--- Input data Enclosed Below ---

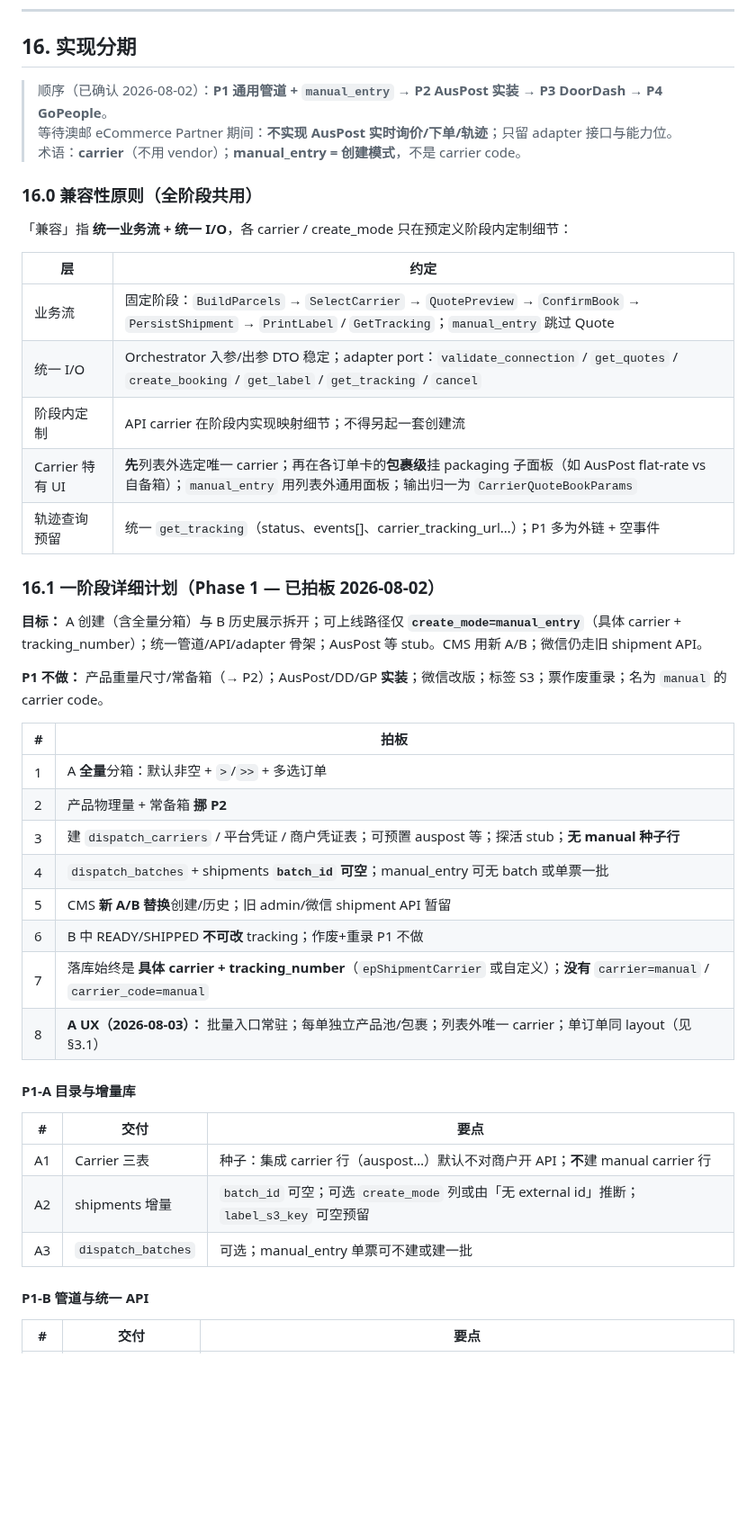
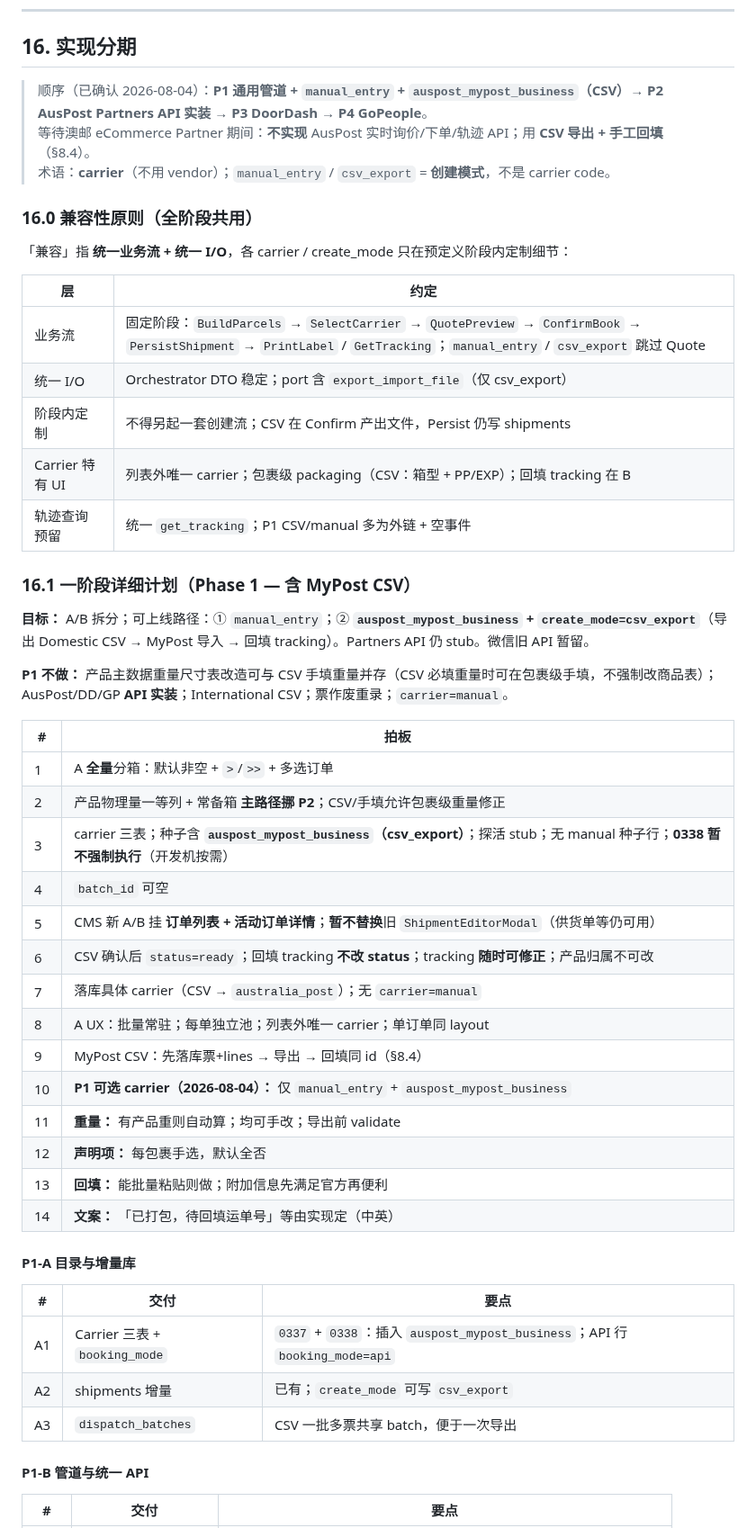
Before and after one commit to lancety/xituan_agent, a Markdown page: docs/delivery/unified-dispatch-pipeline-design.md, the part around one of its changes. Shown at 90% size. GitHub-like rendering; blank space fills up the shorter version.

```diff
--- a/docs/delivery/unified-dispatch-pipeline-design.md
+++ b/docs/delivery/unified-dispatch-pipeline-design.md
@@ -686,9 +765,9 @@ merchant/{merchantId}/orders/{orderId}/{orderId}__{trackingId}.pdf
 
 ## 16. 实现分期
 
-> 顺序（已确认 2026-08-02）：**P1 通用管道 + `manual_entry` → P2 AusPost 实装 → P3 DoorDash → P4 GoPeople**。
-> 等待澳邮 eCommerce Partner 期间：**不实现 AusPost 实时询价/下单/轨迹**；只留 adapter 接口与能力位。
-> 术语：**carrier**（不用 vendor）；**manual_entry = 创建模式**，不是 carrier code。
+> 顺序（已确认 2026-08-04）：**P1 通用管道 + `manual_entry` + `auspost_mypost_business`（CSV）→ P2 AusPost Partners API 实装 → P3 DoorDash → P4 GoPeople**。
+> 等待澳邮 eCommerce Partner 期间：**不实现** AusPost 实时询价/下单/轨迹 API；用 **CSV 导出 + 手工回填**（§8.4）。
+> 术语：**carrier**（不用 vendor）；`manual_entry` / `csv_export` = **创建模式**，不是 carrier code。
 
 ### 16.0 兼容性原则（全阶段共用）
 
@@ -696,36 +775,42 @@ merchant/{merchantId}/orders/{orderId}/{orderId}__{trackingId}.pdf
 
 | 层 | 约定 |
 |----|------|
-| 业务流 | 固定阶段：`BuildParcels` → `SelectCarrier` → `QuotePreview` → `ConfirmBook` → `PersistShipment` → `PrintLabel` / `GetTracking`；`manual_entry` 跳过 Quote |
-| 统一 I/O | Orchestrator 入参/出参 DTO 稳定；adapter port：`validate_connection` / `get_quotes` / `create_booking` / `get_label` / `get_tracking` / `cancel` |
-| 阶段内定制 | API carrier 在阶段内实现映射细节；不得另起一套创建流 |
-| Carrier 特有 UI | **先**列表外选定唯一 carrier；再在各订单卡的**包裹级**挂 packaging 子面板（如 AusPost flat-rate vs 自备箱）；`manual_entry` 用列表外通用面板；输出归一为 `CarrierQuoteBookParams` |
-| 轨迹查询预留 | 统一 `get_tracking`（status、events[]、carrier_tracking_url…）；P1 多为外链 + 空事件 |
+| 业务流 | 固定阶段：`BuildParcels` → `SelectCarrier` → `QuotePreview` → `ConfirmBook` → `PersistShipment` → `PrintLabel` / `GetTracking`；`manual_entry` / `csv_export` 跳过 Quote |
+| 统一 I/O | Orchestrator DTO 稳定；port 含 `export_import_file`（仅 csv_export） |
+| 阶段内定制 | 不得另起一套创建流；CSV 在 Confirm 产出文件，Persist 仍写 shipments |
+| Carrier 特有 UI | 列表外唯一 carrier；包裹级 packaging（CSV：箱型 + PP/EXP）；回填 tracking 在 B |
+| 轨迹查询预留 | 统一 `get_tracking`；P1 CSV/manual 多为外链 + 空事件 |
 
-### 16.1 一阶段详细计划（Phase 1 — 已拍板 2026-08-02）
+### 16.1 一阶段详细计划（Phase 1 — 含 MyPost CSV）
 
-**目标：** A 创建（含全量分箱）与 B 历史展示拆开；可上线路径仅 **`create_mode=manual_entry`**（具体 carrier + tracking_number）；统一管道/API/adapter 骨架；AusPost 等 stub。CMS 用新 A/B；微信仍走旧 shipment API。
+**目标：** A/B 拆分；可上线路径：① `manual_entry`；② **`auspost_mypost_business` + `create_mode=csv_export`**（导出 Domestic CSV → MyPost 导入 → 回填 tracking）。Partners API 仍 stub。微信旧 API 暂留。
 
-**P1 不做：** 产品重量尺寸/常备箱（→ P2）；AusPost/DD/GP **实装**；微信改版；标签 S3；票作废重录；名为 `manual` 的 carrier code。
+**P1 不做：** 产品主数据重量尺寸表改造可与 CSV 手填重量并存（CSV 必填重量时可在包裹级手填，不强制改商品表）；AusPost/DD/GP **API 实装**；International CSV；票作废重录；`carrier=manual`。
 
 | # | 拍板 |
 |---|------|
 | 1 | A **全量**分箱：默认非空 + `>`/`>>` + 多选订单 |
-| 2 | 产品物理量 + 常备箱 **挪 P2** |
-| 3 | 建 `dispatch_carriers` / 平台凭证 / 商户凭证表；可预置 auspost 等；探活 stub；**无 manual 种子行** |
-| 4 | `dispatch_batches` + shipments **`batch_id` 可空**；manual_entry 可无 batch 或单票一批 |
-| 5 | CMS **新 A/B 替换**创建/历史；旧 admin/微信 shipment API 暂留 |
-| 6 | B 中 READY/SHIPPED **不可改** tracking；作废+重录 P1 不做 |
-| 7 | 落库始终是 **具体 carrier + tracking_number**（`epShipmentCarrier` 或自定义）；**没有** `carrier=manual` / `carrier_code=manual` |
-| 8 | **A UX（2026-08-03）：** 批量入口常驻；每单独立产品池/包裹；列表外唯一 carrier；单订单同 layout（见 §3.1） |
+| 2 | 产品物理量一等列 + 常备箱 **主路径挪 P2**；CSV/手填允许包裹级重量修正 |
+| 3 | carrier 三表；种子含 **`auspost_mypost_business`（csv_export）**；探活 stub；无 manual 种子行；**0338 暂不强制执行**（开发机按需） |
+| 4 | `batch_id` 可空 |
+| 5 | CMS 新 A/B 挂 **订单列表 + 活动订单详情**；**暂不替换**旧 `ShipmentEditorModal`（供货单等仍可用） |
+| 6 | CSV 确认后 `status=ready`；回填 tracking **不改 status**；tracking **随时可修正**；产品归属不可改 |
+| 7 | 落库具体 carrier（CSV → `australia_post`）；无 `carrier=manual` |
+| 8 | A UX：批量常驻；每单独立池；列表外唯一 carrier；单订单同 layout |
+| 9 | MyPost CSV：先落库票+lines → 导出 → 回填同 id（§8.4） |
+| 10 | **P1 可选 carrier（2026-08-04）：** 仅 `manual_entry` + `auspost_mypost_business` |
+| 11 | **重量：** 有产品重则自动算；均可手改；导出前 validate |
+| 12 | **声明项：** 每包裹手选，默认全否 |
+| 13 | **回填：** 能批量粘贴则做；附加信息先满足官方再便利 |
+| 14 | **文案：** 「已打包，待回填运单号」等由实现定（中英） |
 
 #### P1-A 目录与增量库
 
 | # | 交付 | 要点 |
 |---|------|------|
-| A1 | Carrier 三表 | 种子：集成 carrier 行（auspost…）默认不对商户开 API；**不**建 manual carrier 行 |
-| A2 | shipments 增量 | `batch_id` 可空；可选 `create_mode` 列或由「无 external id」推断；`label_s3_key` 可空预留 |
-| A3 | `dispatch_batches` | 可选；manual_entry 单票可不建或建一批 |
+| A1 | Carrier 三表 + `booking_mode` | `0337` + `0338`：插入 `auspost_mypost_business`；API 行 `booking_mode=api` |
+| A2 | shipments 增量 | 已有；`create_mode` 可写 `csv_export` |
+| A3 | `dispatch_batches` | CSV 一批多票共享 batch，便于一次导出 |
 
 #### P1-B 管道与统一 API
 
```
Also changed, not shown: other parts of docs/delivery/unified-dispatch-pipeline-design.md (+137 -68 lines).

--- End of Enclosed Input data ---

*Prompt:*
Report each line of the entries where the word "shipments" occurs.

*Answer area:*
+| 阶段内定制 | 不得另起一套创建流；CSV 在 Confirm 产出文件，Persist 仍写 shipments |
-| 4 | `dispatch_batches` + shipments **`batch_id` 可空**；manual_entry 可无 batch 或单票一批 |
-| A2 | shipments 增量 | `batch_id` 可空；可选 `create_mode` 列或由「无 external id」推断；`label_s3_key` 可空预留 |
+| A2 | shipments 增量 | 已有；`create_mode` 可写 `csv_export` |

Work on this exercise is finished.